Just as important, the legal change removes business barriers for countless hemp companies navigating a patchwork of state regulations on how hemp can be grown and sold.

Entrepreneurs will be watching the U.S. Department of Agriculture and the Food and Drug Administration in 2019 for signals about how the government wants to see the plant’s THC levels regulated and how cannabinoids can be incorporated into consumer packaged goods, from skin creams to snack bars.

Marijuana professionals, for their part, are keeping close watch because the change could mean more legal business opportunities for MJ companies that want to diversify into a new plant.

Additionally, the law could open a channel for marijuana companies to access public markets and other financial tools unavailable to companies selling Schedule 1 drugs.

6. More stability in California’s MJ industry

The coming 12 months will bring big changes for California cannabis businesses, and the state’s industry will likely see a path toward maturity – with hurdles, of course.

Some stability for the state’s marijuana companies is likely on its way, at least in a regulatory sense.

California finalized its industry regulations, and although those have yet to be formally approved, it at least gives operators a road map for how they can set up operations and begin to settle.

There are massive changes coming, however, including the opening up of the Los Angeles market and probably dozens more cities and counties that have yet to allow MJ licensing.

So … stabilization in the Golden State?

Yes, for some. For others, it’s going to continue to be a bumpy ride.

7. Canadian bubble pops or deflates

Canada has already established itself as the world cannabis leader – but many are waiting to see how the field balances once the nascent industry matures a bit more.

There’s certainly money to be made in marijuana around the globe, but Canada’s track is likely unsustainable. The question is whether the bubble will burst or merely deflate.

Some of Canada’s largest players are already finding their positions being called into question.

Aphria’s management was accused of playing a “shell game” with its growth strategy, for example.

While analysts say it’s common for new industries to see this kind of spike at the start – and that there’s still room for lofty valuations – some experts suggest the market will start to balance itself over the next year, particularly as more countries look to build out their own domestic markets.

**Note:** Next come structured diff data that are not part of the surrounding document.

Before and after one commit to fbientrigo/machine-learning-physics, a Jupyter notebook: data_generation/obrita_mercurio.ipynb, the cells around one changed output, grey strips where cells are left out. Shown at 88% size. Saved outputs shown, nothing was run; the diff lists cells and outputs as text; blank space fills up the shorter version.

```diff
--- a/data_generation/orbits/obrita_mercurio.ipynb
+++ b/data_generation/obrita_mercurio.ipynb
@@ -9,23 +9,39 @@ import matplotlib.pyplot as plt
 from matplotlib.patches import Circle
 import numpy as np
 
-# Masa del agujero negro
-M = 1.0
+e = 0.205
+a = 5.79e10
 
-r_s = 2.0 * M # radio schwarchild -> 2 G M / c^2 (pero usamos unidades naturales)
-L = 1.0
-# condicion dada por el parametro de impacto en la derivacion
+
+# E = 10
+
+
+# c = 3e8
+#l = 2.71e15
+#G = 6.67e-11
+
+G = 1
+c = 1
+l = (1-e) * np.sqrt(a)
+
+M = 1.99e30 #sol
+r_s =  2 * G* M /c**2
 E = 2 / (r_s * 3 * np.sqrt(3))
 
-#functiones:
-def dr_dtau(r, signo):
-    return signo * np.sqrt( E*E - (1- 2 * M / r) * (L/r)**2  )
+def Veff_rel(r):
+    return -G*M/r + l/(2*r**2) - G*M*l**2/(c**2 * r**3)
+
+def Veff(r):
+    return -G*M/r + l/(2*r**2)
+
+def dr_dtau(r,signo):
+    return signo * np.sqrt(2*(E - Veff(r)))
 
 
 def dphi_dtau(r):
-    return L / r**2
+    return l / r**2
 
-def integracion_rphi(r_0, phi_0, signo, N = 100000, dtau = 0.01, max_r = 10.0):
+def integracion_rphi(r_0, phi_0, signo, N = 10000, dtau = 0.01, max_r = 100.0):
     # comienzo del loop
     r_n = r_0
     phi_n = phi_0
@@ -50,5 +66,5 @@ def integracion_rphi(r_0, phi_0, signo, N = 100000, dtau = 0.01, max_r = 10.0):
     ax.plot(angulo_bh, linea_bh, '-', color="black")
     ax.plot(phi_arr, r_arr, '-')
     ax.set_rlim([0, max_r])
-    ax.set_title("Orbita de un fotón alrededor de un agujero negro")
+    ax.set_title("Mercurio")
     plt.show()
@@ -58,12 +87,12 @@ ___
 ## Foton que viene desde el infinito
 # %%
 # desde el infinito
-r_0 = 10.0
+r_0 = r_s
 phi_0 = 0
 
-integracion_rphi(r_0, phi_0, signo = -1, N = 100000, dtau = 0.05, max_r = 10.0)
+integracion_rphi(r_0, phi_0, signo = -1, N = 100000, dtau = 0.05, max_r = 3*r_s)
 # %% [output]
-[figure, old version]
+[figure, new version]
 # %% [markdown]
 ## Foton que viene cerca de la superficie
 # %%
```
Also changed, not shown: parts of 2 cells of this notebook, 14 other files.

8. More countries could open the door to adult-use cannabis

Marijuana is quickly becoming more broadly accepted around the globe, which is a trend that is likely to continue through 2019.

While international players focused heavily on investment in Latin America, legalization of medical marijuana in South Korea and Thailand could signal the beginning of that trend in Asia.

It’s highly likely that we’ll see even more adoption of medical marijuana programs this year, even in countries that have been traditionally hesitant.

But it’s not just MMJ where there could be expansion.

Countries that could look at legalizing recreational cannabis this year include Mexico, Luxembourg and New Zealand.

While legislation may be passed, it’s not likely that we’ll see sales commence in these countries during 2019.

9. Cannabis research outlook could advance

The prospects for cannabis research stand to greatly improve in 2019 as the political barriers and stigmas that stifled studies in years past fall.

The biggest progress will be in hemp, thanks to the passage of the Farm Bill.

The small number of businesses and universities that undertook limited hemp research permitted by the 2014 Farm Bill will rise as growing demand from big mainstream companies for CBD and hemp fiber and grains fuels demand for new genetics.

Progress will be slower in marijuana.

The Trump administration seems unlikely to move on an Obama-era initiative to expand – from one – the number of institutions with federal permission to grow cannabis for research purposes, and efforts to pass medical marijuana research bills in Congress have languished.

But federal inertia hasn’t completely undermined studies, as many businesses, universities and other institutions with cannabis research ambitions have either imported Canadian cannabis or partnered with Canadian researchers.